Testosterone levels generally start to drop by 1 per cent every year after age 40.

The male hormone can exist in your blood in three ways: Moving freely in your blood (less than four per cent) or bound to either of these two proteins, albumin (less than one third) or sex hormone binding globulin (aka SHBG; taking up about two thirds), according to University of Rochester Medical Center’s website. The free testosterone and albumin-bound version are the ones that your body can use readily, or what is known as bioavailable testosterone.

Man getting blood drawn
(Photo: Pexels/Pranidchakan Boonrom)

Most tests measure total testosterone in your blood, which already provides your doctor with sufficient information. “Normal blood total testosterone level is between 300 nanograms per deciliter (ng/dL) and 1,000 ng/dL,” said Dr Chiam.

Interestingly, even though we’d earlier established that age does have an effect on testosterone levels, they don’t necessarily work out that way. For instance, Dr Ciril Godec, the chief urologist at Downstate Long Island College Hospital, noted on Healthline that he’d seen a patient in his 80s with a testosterone level of 600 ng/dL, while another in his 30s has just 150 ng/dL.

READ: Uncomfortable but painless: Rectal screening for prostate cancer is nothing to fear

But on the whole, “men with testosterone levels of 8 nmol/L (or 230 ng/dL) or less would be diagnosed to have testosterone deficiency, provided they have symptoms mentioned earlier,” said Dr Tan.

DO HERBS OR SUPPLEMENTS HELP?

Sex sells and in the world of health supplements, there are plenty targeting men’s sexual performance. Over-the-counter capsules, pills and powders are as commonplace as multivitamins. They are often formulated with herbs and substances that manufacturers call T-boosters to improve your body’s production of testosterone or free up the bound testosterone in your body. But do they work?

Dr Chiam best sums it up when he said: “These supplements are rarely studied with enough scientific rigour to be assessed adequately”. Those that have been researched on, the evidence is limited. 

For instance, out of the 11 studies on the popular herb tribulus terrestris – which has been long used to treat impotence and infertility – only three showed increases in testosterone levels. However, these were conducted on non-human subjects.

Pills coming out of bottle
(Photo: Unsplash/Amanda Jones)

As for substances such as creatine, DHEA, HMB and L-arginine that some bodybuilders use to add muscle mass, the evidence on boosting testosterone levels is either limited or mixed, according to various studies. They can also come with side effects such as high blood pressure and increased risk of bleeding.

“Men who are concerned about testosterone deficiency should not self-medicate but seek medical attention," said Dr Tan. “Testosterone therapy includes medication that must be prescribed by a trained medical professional."

WHAT SORT OF TREATMENTS ARE THERE?

Much like the gels, pills and injections that menopausal women are offered to help them cope, men are also offered those solutions but for testosterone. “The injections are better because they ensure accurate dosing into the body, which the gels do not ensure,” said Dr Chiam.
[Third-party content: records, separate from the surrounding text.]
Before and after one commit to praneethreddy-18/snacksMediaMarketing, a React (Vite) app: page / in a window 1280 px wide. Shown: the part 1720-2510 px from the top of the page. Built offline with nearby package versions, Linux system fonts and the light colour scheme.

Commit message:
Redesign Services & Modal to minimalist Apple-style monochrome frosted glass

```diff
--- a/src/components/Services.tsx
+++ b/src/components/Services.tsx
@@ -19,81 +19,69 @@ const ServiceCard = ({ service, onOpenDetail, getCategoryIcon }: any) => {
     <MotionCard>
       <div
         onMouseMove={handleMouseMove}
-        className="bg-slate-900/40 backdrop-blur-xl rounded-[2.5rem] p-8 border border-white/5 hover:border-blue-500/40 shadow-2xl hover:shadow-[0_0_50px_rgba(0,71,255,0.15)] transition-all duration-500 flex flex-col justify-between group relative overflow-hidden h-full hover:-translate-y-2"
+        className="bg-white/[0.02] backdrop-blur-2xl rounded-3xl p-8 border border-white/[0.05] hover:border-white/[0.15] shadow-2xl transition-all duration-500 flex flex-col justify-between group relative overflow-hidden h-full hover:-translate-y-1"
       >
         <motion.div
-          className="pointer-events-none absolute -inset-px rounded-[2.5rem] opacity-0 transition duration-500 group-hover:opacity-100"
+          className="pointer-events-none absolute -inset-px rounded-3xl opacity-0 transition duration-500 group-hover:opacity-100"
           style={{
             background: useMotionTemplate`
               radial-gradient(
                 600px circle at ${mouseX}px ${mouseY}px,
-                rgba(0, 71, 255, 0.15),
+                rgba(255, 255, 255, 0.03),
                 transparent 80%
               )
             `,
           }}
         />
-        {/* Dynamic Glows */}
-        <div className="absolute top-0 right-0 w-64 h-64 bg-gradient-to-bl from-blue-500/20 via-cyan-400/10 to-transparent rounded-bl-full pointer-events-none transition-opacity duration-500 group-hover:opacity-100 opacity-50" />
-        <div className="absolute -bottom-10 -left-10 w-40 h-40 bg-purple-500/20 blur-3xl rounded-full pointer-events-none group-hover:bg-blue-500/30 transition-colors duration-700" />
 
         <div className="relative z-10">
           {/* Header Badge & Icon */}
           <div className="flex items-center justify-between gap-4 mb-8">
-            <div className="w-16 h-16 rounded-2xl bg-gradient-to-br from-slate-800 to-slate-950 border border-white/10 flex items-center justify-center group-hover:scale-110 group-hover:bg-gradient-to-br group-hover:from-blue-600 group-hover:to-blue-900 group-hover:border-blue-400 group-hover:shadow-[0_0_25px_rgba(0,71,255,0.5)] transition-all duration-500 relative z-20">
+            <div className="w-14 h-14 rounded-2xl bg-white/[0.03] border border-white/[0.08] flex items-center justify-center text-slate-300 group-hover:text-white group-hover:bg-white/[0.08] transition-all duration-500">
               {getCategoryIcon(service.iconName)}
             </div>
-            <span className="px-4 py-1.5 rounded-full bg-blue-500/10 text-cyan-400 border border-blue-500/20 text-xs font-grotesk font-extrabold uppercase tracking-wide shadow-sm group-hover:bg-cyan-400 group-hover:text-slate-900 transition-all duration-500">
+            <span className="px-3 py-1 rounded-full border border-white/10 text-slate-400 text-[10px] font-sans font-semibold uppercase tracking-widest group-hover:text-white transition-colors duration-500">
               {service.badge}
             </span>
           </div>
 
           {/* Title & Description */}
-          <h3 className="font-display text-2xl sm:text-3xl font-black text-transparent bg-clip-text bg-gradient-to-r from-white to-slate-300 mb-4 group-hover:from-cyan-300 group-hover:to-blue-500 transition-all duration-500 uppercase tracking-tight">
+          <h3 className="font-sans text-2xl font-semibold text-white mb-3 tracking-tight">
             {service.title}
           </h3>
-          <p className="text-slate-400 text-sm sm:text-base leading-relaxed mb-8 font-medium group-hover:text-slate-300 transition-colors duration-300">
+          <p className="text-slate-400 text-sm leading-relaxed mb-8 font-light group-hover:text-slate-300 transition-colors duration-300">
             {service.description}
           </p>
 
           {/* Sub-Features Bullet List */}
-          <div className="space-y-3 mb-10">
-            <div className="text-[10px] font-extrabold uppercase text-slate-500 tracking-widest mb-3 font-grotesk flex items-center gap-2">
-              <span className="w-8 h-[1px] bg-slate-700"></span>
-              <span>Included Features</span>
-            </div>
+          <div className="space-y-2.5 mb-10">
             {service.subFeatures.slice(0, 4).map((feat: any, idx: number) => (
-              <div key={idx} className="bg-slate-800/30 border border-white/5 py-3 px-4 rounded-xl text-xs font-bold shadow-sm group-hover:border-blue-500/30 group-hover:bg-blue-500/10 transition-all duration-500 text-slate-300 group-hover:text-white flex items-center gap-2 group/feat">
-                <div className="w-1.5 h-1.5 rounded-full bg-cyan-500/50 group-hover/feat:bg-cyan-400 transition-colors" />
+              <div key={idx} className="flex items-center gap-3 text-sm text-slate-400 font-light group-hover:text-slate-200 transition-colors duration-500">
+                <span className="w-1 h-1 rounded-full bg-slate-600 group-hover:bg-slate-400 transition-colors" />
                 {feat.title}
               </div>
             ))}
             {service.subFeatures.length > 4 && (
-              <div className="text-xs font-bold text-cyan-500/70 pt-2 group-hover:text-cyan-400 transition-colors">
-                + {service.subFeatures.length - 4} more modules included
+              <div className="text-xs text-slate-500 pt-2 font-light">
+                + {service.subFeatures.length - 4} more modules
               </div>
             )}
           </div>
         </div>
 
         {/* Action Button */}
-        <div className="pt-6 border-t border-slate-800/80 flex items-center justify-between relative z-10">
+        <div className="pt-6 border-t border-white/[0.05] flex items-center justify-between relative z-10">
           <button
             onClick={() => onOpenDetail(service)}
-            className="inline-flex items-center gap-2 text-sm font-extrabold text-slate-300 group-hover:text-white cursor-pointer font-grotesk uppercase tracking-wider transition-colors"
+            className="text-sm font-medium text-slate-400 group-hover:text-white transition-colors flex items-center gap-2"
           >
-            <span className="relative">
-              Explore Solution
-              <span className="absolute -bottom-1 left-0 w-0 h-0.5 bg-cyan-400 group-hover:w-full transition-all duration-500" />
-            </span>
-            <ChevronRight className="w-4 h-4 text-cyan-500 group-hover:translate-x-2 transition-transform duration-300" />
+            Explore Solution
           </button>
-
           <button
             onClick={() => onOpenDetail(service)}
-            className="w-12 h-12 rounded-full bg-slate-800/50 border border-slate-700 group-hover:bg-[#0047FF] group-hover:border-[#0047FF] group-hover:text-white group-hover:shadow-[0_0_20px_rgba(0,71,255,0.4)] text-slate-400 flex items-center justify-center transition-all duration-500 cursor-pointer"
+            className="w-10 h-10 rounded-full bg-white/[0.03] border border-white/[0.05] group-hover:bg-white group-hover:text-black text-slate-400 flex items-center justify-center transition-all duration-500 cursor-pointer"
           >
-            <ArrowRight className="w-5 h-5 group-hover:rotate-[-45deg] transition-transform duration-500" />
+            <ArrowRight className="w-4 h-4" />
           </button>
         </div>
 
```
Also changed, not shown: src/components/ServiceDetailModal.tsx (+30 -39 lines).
As for the oral method, he said that after passing through the liver, it has a “lower effective blood testosterone”.

Hands preparing syringe for injection
(Photo: Pexels/cottonbro)

But no matter which method is used, the dosage has to be carefully calibrated “to have the blood testosterone in the normal physiological range and just enough to achieve the desired health and quality of life benefits”, he said. 

“If too much testosterone is given over long periods, there is increased risk of high red blood cell count, prostate enlargement and even abnormal blood lipid profiles, and thus, higher risk of ischaemic heart diseases.”

To keep those issues at bay, along with mood swings and oily skin, your doctor would schedule blood tests to monitor your testosterone and keep it at an optimal level.

Source: CNA/bk

Bookmark